§ Prompt: Look through the entries below for the string "href", and copy each line where it is found.

§ Stored records:
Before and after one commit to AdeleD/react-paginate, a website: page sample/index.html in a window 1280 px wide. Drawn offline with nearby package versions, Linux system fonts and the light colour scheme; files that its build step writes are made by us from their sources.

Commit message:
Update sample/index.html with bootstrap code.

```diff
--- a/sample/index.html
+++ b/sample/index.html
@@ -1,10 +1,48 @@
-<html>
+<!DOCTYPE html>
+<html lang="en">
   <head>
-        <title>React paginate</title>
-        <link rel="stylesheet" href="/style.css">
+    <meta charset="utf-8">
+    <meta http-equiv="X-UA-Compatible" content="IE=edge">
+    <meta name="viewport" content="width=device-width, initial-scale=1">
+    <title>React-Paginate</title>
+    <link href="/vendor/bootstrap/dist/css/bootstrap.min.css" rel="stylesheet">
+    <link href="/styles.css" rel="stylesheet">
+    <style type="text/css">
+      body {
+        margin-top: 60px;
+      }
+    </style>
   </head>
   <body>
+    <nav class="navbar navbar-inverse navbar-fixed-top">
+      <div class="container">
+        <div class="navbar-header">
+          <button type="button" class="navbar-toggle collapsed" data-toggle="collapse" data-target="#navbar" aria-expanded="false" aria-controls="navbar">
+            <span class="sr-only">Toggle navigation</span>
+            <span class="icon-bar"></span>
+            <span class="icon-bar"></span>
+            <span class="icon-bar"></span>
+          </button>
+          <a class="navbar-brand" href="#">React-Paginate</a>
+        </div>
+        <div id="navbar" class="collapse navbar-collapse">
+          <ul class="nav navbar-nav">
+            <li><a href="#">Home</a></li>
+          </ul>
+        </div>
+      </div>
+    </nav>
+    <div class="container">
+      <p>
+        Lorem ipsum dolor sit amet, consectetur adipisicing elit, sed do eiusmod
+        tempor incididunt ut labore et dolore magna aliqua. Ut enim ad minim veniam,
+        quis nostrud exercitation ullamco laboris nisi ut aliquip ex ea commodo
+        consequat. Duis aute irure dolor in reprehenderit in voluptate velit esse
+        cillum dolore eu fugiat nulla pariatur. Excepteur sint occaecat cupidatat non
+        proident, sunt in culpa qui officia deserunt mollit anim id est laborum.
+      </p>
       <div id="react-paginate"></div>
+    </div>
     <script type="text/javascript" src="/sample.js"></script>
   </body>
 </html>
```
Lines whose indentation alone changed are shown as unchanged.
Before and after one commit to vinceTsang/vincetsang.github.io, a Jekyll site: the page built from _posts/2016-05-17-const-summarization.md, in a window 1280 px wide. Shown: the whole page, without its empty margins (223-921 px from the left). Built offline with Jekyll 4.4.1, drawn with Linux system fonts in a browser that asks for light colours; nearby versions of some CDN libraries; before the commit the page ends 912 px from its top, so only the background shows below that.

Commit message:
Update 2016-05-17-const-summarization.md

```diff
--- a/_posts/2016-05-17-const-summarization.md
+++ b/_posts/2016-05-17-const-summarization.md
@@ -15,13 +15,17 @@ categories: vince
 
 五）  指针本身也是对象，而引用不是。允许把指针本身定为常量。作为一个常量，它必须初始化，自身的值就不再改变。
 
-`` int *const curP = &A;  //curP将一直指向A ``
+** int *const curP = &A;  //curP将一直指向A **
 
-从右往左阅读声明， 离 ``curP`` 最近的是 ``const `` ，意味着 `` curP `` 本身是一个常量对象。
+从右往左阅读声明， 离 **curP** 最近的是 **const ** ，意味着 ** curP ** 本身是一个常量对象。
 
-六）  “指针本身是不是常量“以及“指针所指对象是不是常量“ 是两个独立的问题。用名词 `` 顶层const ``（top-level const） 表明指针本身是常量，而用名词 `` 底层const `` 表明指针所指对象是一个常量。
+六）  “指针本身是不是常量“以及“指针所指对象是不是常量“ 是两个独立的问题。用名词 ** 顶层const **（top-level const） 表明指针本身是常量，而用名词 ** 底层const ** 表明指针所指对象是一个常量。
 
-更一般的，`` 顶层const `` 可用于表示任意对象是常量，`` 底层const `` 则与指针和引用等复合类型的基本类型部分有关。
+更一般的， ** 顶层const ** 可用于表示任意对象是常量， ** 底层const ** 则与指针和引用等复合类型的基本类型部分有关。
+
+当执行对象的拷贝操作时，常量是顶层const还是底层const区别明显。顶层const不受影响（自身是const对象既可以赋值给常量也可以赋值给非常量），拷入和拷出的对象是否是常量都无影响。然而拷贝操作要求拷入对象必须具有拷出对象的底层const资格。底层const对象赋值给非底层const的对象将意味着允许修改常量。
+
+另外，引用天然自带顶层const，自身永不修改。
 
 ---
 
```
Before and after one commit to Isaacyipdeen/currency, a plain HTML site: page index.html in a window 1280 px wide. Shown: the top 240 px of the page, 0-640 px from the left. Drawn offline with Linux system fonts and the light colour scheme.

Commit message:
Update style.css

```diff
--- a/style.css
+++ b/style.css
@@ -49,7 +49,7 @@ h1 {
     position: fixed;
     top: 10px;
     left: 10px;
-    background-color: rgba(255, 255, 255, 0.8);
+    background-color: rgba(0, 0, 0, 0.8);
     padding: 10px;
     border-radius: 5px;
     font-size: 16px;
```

§ Result of this task:
-        <link rel="stylesheet" href="/style.css">
+    <link href="/vendor/bootstrap/dist/css/bootstrap.min.css" rel="stylesheet">
+    <link href="/styles.css" rel="stylesheet">
+          <a class="navbar-brand" href="#">React-Paginate</a>
+            <li><a href="#">Home</a></li>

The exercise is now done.